The game is pretty challenging with its enemy placements, too. Spiders patrolled areas, and while they were easily avoided with my torch lit, they were relentless when it was out. An enemy that’s on your tail usually won’t get off of it, following you until you deal with them or get really far from their normal patrol. This makes dodging them difficult, but it can be done. The enemies and boss that fired projectiles were even harder, as they’re very good at predicting your movements and homing in on you. Your character moves at a decent pace, and you’ll be working him hard to avoid some of the flaming shots fired at you during the preview. It especially made the boss challenging and fun as I darted around the room, having to step onto a timed spike trap while dodging shots at specific intervals to get in a hit or two. I was also counting my ammo during that boss battle, so there was a whole lot going on to keep it fun and challenging.


Courier of the Crypt‘s tone is an odd mix of creepy and silly. It starts off with some goofy dialogue between the Courier and his boss, and the enemies are still things like oversized tentacles and big spiders. Even so, soon you’ll be chased by liquid shadows and find yourself at the mercy of some creepy robed figures with knives. The silly undertones make it fun, but there is still something serious and dark going on in the game. I can’t help but be reminded of Luigi’s antics in Luigi’s Mansion, but as if he were placed in a darker, much more dangerous setting.


Lighting and visuals were pretty nice, especially given the importance light plays in the game. Different colors and sources of light littered the crypt, all of which cast a soft glow around the environments. You can detect movement in the dark as it gets closer to these light sources, which was a nice source of tension. What’s moving around out there? You can tell that something is shuffling around, but not what that thing is. The rest of the dungeon was filled with broken pillars, skeletons, and other neat little set dressings. You can see quite a bit of it all at once if your torch is lit and there’s other sources of light around, which results in some small objects and characters. It works well with the pixel art style, and Emberheart Games has made sure the important objects are all large and easy to see.

Exploring the dungeon and the combat seemed more important than puzzles in the preview build, so I didn’t get a sense of the more complex possibilities for dungeon layouts. It was pretty linear, only asking me if I wanted to go upstairs or downstairs at first, but dodging around enemies to get to the right items and levers was still fun. Finding secrets and managing items kept the playthrough interesting, but I’m still left wondering what sort of dungeon puzzles will be in the final build.


The music was also lacking in this build. It was barely noticeable, but there were some good effects for the monsters and items. A little quieter than I might have liked while I was learning about the game, but I still see a lot of promise in the audio design. Or maybe Emberheart just doesn’t want me to know all of its musical secrets just yet.

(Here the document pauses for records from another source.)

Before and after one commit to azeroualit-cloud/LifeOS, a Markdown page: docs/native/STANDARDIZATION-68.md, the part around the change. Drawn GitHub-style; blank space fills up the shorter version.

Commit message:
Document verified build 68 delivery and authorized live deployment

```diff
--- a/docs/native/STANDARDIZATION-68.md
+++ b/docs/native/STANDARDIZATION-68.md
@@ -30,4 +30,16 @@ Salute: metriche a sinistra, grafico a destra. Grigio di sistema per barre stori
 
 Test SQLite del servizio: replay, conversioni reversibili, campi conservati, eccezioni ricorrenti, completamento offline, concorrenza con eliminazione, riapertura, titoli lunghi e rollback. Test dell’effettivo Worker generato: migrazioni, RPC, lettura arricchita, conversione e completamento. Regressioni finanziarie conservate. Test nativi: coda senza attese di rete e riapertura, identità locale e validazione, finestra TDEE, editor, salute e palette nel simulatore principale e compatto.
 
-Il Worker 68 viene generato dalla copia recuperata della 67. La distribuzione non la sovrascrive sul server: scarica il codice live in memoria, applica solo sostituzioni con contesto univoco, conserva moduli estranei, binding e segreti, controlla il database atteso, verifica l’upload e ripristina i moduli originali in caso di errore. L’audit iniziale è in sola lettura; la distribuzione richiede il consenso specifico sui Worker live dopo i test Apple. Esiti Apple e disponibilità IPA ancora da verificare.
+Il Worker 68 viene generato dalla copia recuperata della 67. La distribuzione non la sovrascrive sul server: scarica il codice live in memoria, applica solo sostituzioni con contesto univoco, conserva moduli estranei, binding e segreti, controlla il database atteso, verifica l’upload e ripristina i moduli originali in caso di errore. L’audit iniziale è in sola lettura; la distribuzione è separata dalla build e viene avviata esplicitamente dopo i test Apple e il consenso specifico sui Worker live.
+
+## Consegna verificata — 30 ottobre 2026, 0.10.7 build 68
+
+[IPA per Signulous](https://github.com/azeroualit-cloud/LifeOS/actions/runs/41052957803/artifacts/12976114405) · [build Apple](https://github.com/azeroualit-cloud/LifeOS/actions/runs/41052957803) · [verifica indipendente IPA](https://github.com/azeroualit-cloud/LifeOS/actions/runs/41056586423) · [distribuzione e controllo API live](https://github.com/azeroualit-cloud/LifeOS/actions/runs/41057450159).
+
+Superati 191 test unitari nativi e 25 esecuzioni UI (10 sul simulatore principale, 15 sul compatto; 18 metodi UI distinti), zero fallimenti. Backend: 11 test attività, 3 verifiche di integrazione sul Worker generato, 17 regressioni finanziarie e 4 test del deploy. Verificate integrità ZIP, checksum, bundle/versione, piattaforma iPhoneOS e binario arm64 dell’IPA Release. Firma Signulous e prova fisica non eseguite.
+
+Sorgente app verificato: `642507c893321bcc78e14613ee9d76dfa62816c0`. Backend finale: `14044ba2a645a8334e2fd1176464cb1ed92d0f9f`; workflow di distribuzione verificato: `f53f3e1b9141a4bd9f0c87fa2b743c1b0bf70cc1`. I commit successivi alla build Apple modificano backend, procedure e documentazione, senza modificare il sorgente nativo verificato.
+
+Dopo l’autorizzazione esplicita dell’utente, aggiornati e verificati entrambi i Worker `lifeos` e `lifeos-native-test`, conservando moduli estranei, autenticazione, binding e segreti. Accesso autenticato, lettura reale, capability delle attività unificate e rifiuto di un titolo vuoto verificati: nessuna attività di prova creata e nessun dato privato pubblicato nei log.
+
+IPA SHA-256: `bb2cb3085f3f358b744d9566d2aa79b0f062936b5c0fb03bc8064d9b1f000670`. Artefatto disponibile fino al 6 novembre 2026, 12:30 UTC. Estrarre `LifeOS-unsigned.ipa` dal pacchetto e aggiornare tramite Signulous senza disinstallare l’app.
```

The tension of watching your inventory mixed well with the dark dungeons and comic main character. Courier of the Crypts is looking to be a challenging game of snap decisions about your dwindling supplies, one filled with hidden corners just waiting for a brave, possibly foolish explorer to find. The preview left me curious as to what else I might find in future dungeons, be they hidden treasures or my own death. I’ll just have to watch the IndieGoGo campaign and wait for the next surprise Emberheart Games has hidden in the dark.


For more information on the game, head to the developer’s site, follow him on Facebook and Twitter, or download the free demo. If you like the game, you can vote for it on Steam Greenlight or donate to its IndieGoGo campaign.

Fiction writer, indie lover, and horror game fanatic. If it's strange, personal, terrifying, or a combination thereof, he wants to play it.

Join the discussion by leaving a comment

Leave a reply

IndieGameMag - IGM